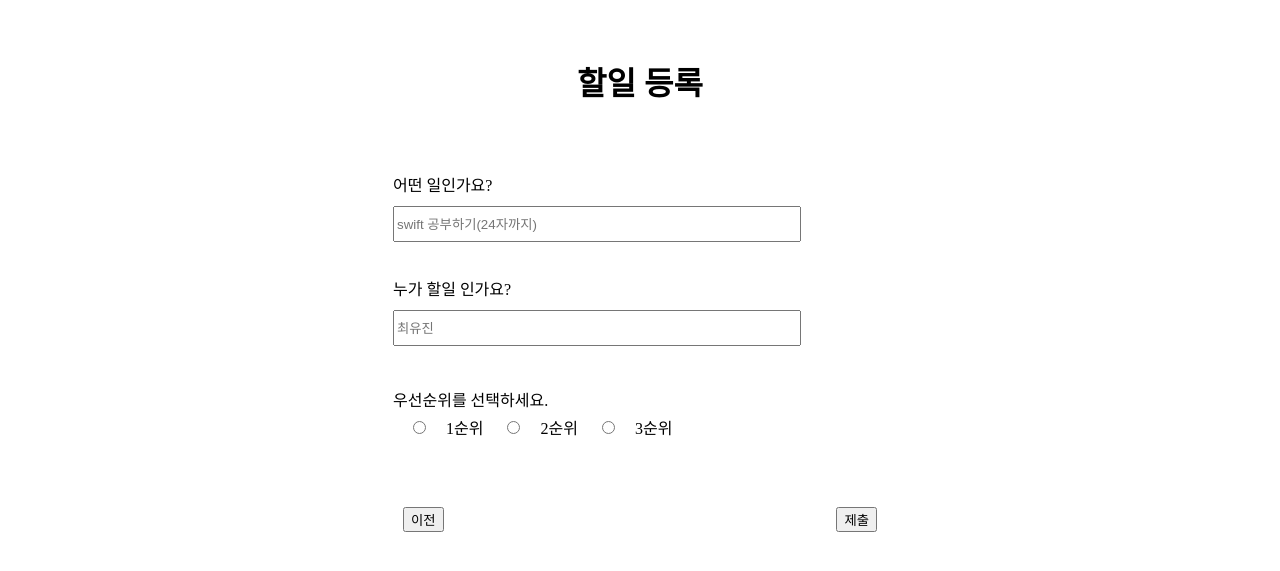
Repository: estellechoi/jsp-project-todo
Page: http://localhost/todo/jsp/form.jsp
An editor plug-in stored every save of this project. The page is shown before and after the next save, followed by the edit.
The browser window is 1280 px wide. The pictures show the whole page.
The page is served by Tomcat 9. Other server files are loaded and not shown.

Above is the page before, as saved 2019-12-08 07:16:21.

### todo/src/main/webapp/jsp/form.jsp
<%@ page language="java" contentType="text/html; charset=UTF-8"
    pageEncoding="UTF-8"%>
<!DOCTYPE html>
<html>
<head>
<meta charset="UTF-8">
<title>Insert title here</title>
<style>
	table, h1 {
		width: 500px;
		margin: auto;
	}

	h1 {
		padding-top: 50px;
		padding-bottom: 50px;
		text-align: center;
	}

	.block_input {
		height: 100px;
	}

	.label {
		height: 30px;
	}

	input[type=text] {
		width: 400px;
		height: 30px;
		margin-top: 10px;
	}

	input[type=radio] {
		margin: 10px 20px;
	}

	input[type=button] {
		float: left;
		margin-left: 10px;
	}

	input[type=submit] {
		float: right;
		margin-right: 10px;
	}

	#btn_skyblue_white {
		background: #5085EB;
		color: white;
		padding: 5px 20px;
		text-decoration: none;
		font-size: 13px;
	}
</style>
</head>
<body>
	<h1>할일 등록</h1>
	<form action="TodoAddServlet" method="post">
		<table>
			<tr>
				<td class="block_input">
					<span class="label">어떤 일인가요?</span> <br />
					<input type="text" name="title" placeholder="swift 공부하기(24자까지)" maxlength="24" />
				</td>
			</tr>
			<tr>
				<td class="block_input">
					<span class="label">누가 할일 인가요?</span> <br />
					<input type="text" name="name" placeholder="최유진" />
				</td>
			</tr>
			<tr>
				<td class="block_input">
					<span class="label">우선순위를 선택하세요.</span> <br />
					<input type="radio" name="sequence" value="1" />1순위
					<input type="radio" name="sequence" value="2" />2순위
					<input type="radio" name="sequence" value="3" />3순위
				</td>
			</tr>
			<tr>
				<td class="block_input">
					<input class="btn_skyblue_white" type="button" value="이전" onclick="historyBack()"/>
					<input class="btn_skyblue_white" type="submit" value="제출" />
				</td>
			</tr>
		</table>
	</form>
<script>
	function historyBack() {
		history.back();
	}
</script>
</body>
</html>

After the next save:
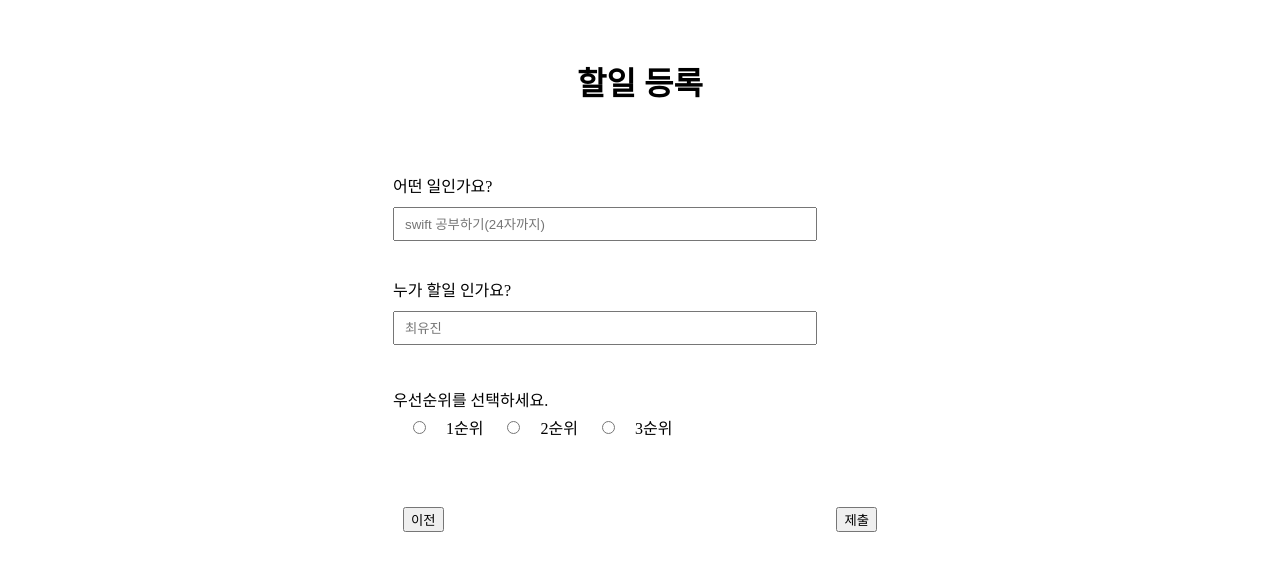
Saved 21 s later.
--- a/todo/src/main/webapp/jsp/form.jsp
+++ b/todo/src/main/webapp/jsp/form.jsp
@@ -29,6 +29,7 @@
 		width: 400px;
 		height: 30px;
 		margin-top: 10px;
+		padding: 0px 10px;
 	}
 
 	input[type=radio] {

◇ ◇ ◇

Only lines that contain the string "width" count; pick each one out of the records and copy it.

**RESULT FOR THIS TASK**
		width: 500px;
		width: 400px;
 		width: 400px;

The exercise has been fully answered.